## PROBLEM DESCRIPTION
Each line of the listing that includes the string "notes" is to be identified and copied.
(INPUT)
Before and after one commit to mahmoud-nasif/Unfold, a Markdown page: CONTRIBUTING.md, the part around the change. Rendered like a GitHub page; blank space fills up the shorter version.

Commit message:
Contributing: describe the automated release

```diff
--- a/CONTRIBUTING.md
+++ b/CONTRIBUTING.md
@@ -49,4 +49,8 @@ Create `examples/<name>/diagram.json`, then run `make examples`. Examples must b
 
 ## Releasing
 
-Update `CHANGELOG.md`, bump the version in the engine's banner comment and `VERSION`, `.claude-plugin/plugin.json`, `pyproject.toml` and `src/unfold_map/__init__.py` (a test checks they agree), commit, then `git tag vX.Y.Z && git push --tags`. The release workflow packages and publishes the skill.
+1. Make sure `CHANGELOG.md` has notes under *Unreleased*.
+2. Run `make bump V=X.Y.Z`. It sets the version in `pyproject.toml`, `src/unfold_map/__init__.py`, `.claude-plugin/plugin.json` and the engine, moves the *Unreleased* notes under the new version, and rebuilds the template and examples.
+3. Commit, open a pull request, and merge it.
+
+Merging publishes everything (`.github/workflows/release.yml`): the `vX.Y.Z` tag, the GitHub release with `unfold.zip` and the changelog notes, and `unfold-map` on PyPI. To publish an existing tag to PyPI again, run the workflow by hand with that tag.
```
(End INPUT)
## WRITTEN SOLUTION
+1. Make sure `CHANGELOG.md` has notes under *Unreleased*.
+2. Run `make bump V=X.Y.Z`. It sets the version in `pyproject.toml`, `src/unfold_map/__init__.py`, `.claude-plugin/plugin.json` and the engine, moves the *Unreleased* notes under the new version, and rebuilds the template and examples.
+Merging publishes everything (`.github/workflows/release.yml`): the `vX.Y.Z` tag, the GitHub release with `unfold.zip` and the changelog notes, and `unfold-map` on PyPI. To publish an existing tag to PyPI again, run the workflow by hand with that tag.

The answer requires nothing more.